What could happen?
According to Skillicorn, attackers could use this to download malware onto people’s devices, use them as botnets (a network of computers infected with malicious software and controlled without the users knowledge), or even delete information from people’s computers.
Hackers could gain full control of a user’s computer by exploiting the bug – opening the possibility for attackers to encrypt the users’ information and hold it until a ransom is paid, a commonly used technique by hackers.
Skillicorn added this could also happen on a larger scale.
“You could hold cable companies to ransom by saying, ‘If you don’t pay us $2 million we will turn off all of your cable boxes’,” he said.

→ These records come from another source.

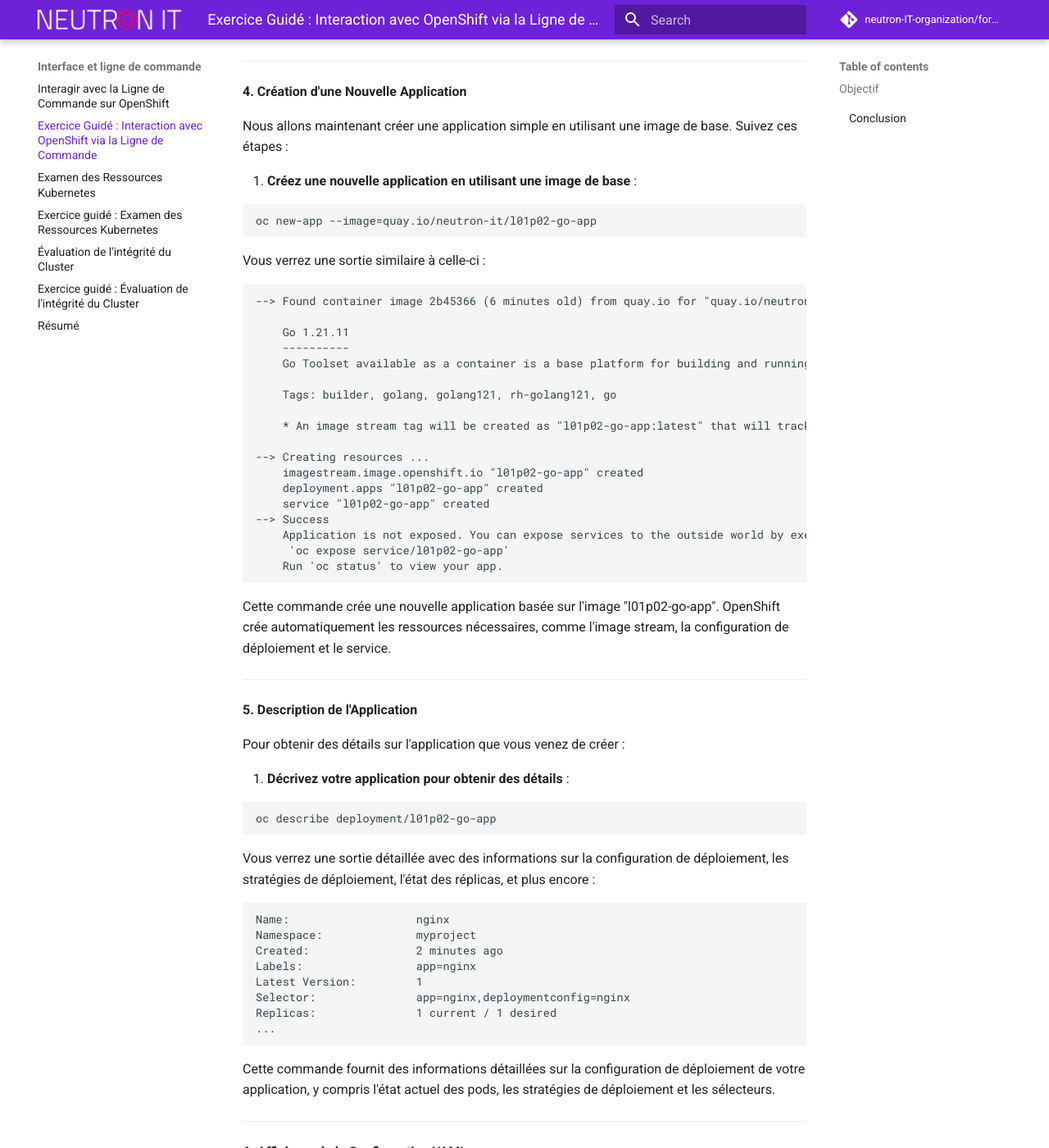
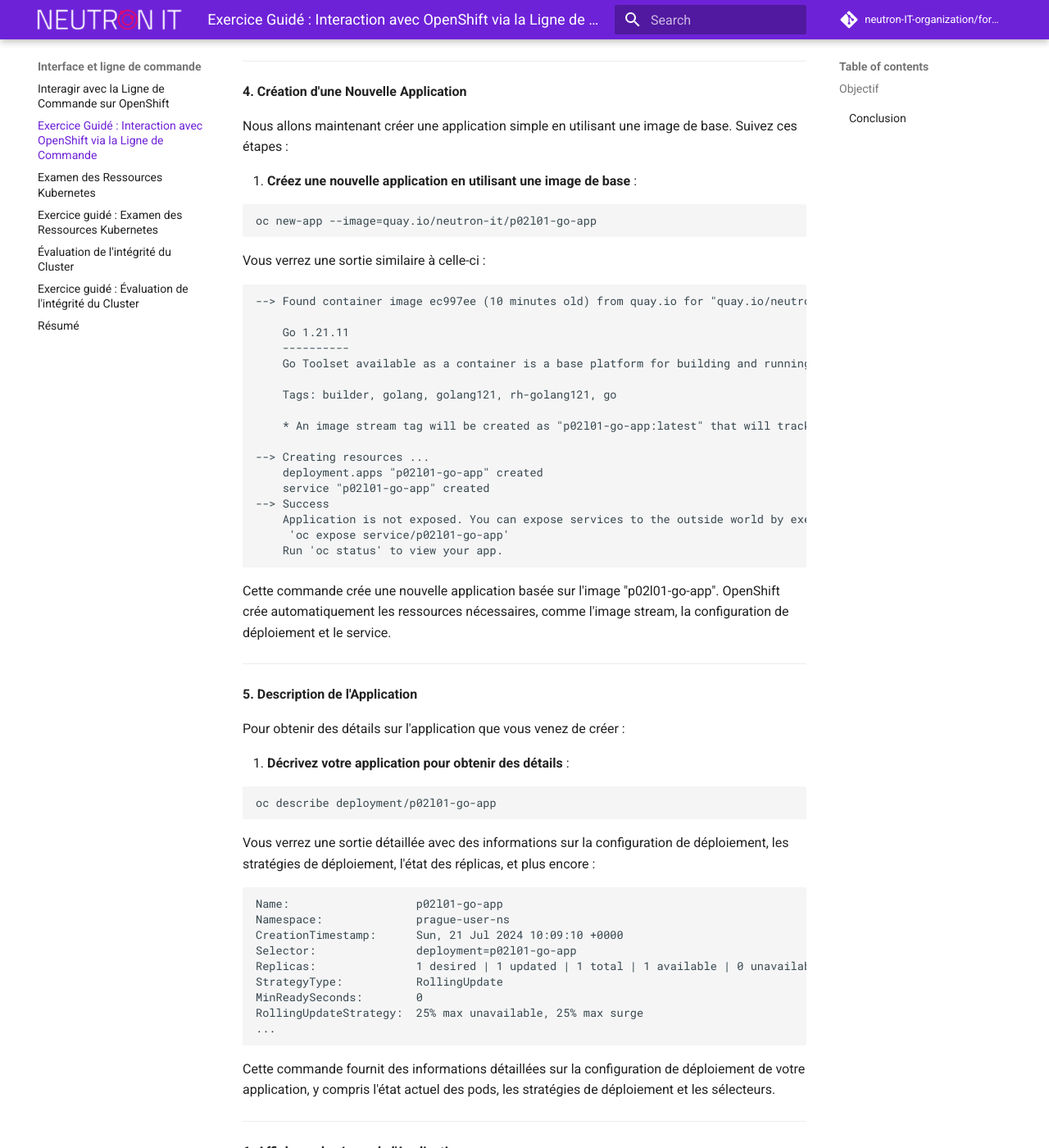
Before and after one commit to neutron-IT-organization/formation-openshift, an MkDocs documentation site: the page built from content/02_Interface_et_ligne_de_commande/01_Exerice_guidé_Intéragir_avec_la_ligne_de_commande.md, in a window 1280 px wide and 1400 px high, scrolled down 3878 px. Shown: the whole window at 82% size. Built offline with MkDocs 1.6.1 and Material for MkDocs 9.7.7, drawn with Linux system fonts in a browser that asks for light colours; comment, search, counter and statistics services are not loaded; some of the changed text lies outside the part shown.

Commit message:
add some basic command

````diff
--- a/content/02_Interface_et_ligne_de_commande/01_Exerice_guidé_Intéragir_avec_la_ligne_de_commande.md
+++ b/content/02_Interface_et_ligne_de_commande/01_Exerice_guidé_Intéragir_avec_la_ligne_de_commande.md
@@ -119,11 +119,11 @@
 
 1. **Créez une nouvelle application en utilisant une image de base** :
 ```bash
-oc new-app --image=quay.io/neutron-it/l01p02-go-app
+oc new-app --image=quay.io/neutron-it/p02l01-go-app
 ```
 Vous verrez une sortie similaire à celle-ci :
 ```
---> Found container image 2b45366 (6 minutes old) from quay.io for "quay.io/neutron-it/l01p02-go-app"
+--> Found container image ec997ee (10 minutes old) from quay.io for "quay.io/neutron-it/p02l01-go-app"
 
     Go 1.21.11
     ----------
@@ -131,19 +131,18 @@
 
     Tags: builder, golang, golang121, rh-golang121, go
 
-    * An image stream tag will be created as "l01p02-go-app:latest" that will track this image
+    * An image stream tag will be created as "p02l01-go-app:latest" that will track this image
 
 --> Creating resources ...
-    imagestream.image.openshift.io "l01p02-go-app" created
-    deployment.apps "l01p02-go-app" created
-    service "l01p02-go-app" created
+    deployment.apps "p02l01-go-app" created
+    service "p02l01-go-app" created
 --> Success
     Application is not exposed. You can expose services to the outside world by executing one or more of the commands below:
-     'oc expose service/l01p02-go-app'
+     'oc expose service/p02l01-go-app'
     Run 'oc status' to view your app.
 ```
 
-Cette commande crée une nouvelle application basée sur l'image "l01p02-go-app". OpenShift crée automatiquement les ressources nécessaires, comme l'image stream, la configuration de déploiement et le service.
+Cette commande crée une nouvelle application basée sur l'image "p02l01-go-app". OpenShift crée automatiquement les ressources nécessaires, comme l'image stream, la configuration de déploiement et le service.
 
 ---
 
@@ -153,17 +152,18 @@
 
 1. **Décrivez votre application pour obtenir des détails** :
 ```bash
-oc describe deployment/l01p02-go-app
+oc describe deployment/p02l01-go-app
 ```
 Vous verrez une sortie détaillée avec des informations sur la configuration de déploiement, les stratégies de déploiement, l'état des réplicas, et plus encore :
 ```
-Name:                   nginx
-Namespace:              myproject
-Created:                2 minutes ago
-Labels:                 app=nginx
-Latest Version:         1
-Selector:               app=nginx,deploymentconfig=nginx
-Replicas:               1 current / 1 desired
+Name:                   p02l01-go-app
+Namespace:              prague-user-ns
+CreationTimestamp:      Sun, 21 Jul 2024 10:09:10 +0000
+Selector:               deployment=p02l01-go-app
+Replicas:               1 desired | 1 updated | 1 total | 1 available | 0 unavailable
+StrategyType:           RollingUpdate
+MinReadySeconds:        0
+RollingUpdateStrategy:  25% max unavailable, 25% max surge
 ...
 ```
 
@@ -171,29 +171,7 @@
 
 ---
 
-**6. Affichage de la Configuration YAML**
-
-Pour voir la configuration complète de votre application en format YAML :
-
-1. **Affichez la configuration de l'application en format YAML** :
-```bash
-oc get dc/nginx -o yaml
-```
-Vous verrez la configuration complète de l'application en format YAML, par exemple :
-```yaml
-apiVersion: apps.openshift.io/v1
-kind: DeploymentConfig
-metadata:
-  name: nginx
-  namespace: myproject
-...
-```
-
-Cette commande affiche la configuration complète de la ressource en format YAML, ce qui est utile pour les audits, les sauvegardes, ou la modification manuelle des configurations.
-
----
-
-**7. Affichage des Logs de l'Application**
+**6. Affichage des Logs de l'Application**
 
 Pour diagnostiquer les problèmes ou vérifier que tout fonctionne correctement :
 
@@ -211,7 +189,76 @@
 
 ---
 
-**8. Suppression de l'Application**
+Pour compléter votre exercice guidé avec les commandes `oc exec`, `oc get services`, et `oc get co`, voici comment les intégrer dans le tutoriel :
+
+---
+
+**7. Exécution de Commandes dans un Pod**
+
+Pour interagir avec les conteneurs de votre application, vous pouvez exécuter des commandes directement dans un pod en utilisant `oc exec` :
+
+1. **Obtenez la liste des pods** :
+   ```bash
+   oc get pods
+   ```
+   Vous verrez une liste des pods en cours d'exécution, par exemple :
+   ```
+   NAME                           READY   STATUS    RESTARTS   AGE
+   p02l01-go-app-7f5b7fdfd6-4rfsl   1/1     Running   0          2m
+   ```
+
+2. **Exécutez une commande dans un pod** :
+   Pour obtenir un shell interactif dans un pod :
+   ```bash
+   oc exec -it <pod-name> -- /bin/sh
+   ```
+   Remplacez `<pod-name>` par le nom du pod obtenu à l'étape précédente. Cela vous permettra de vous connecter au pod et d'exécuter des commandes à l'intérieur.
+
+   Pour afficher les fichiers dans le répertoire `/usr/local/bin` du pod :
+   ```bash
+   oc exec -it <pod-name> -- ls /usr/local/bin
+   ```
+
+---
+
+**8. Vérification des Services**
+
+Pour voir les services disponibles dans votre projet :
+
+1. **Affichez la liste des services** :
+   ```bash
+   oc get services
+   ```
+   Vous verrez une liste des services disponibles, par exemple :
+   ```
+   NAME            TYPE        CLUSTER-IP     EXTERNAL-IP   PORT(S)          AGE
+   p02l01-go-app   ClusterIP   172.30.140.1   <none>        8080/TCP         3m
+   ```
+
+   Cette commande affiche les services disponibles, leur type, et les ports qu'ils exposent.
+
+---
+
+**9. Vérification des Composants du Cluster**
+
+Pour obtenir des informations sur les composants du cluster OpenShift, comme les nœuds, les pods et les autres ressources clés :
+
+1. **Affichez les composants du cluster** :
+   ```bash
+   oc get co
+   ```
+   Vous verrez la liste des composants du cluster avec leur statut, par exemple :
+   ```
+   NAME                             VERSION   AVAILABLE   PROGRESSING   DEGRADED   SINCE
+   authentication                    4.12.0    True        False         False      1d
+   cloud-credential                  4.12.0    True        False         False      1d
+   config-operator                   4.12.0    True        False         False      1d
+   ...
+   ```
+
+   Cette commande fournit une vue d'ensemble des composants critiques du cluster OpenShift, y compris leur version et leur état actuel.
+
+**10. Suppression de l'Application**
 
 Enfin, pour nettoyer les ressources créées :
 
````
Also changed, not shown: content/02_Interface_et_ligne_de_commande/sources/l01p02/BuildConfig.yaml (+4 -6 lines), 1 other file.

“The potential to be nasty is quite big.”
How does it compare to Heartbleed?
The Heartbleed bug exploited a key piece of security technology used by hundreds of thousands of websites. For more than two years before it was discovered, the flaw exposed passwords and other sensitive data to hackers who could steal that information.
The reason the Shellshock bug could be worse than Heartbleed is because it gives the attacker a bigger advantage than Heartbleed did.
With Heartbleed, attackers could get an information leak. But Shellshock allows an attacker to take control of the device. The bug is rated a maximum 10 out of 10 for its impact and ease of exploitability by the Common Vulnerability Scoring System, an industry standard for assessing how bad security flaws are.
What can the average user do to protect themselves?
Unfortunately, there isn’t a lot the average user can do to protect themselves from Shellshock.
One of the biggest affected consumer user groups will be Mac users, because Bash is the default Shell in Mac OS X. At time of publishing, Apple had not yet released a fix for its devices – but Mac users should keep an eye out and install any security updates as they become available.
Anti-virus software cannot prevent attacks by Shellshock, but it’s still a good option for users to protect their devices from malware. Some anti-virus software can even alert the user to intrusions.
But Skillicorn added that people should “be careful about how they panic,” adding that malicious users will take advantage of the fear surrounding the bug to issue phishing scams.
The same thing happened after the Heartbleed bug – many users reported receiving malicious emails that read, “Click here to find out if your account was affected,” only to have their information stolen.